▸ Task requirements:
The required result is every line of the records that includes "MEAL".
══ Data for analysis
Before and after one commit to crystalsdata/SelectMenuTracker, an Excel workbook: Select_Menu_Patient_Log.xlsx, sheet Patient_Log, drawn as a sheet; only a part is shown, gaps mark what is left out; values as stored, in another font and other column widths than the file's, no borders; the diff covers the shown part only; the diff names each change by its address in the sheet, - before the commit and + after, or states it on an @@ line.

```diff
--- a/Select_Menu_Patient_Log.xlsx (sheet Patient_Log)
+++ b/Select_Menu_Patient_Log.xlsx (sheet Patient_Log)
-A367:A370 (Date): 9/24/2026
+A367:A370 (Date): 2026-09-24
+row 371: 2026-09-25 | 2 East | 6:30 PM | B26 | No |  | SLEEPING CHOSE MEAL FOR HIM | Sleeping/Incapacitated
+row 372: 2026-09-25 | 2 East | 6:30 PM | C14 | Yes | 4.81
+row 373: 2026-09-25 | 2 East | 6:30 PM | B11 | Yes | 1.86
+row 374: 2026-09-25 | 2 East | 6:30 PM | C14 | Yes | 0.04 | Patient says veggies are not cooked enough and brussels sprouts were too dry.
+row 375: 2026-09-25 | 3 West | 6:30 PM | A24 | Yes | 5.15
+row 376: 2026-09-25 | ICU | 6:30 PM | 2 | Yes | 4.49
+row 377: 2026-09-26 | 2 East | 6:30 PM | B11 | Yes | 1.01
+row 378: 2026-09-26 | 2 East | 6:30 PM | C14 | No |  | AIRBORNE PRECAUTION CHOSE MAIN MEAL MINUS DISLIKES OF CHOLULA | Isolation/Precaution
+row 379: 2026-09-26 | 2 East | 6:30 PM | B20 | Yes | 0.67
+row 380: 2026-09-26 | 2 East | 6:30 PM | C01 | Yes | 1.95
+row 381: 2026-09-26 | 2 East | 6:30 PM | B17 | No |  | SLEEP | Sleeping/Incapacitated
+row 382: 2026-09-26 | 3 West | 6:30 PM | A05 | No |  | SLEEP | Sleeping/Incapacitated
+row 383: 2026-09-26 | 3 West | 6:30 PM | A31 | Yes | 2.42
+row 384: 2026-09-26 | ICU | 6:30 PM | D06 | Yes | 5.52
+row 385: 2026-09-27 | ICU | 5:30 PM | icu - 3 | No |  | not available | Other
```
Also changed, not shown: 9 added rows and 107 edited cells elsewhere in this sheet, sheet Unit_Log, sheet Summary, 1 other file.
════
▸ Exercise answer:
+row 371: 2026-09-25 | 2 East | 6:30 PM | B26 | No |  | SLEEPING CHOSE MEAL FOR HIM | Sleeping/Incapacitated
+row 378: 2026-09-26 | 2 East | 6:30 PM | C14 | No |  | AIRBORNE PRECAUTION CHOSE MAIN MEAL MINUS DISLIKES OF CHOLULA | Isolation/Precaution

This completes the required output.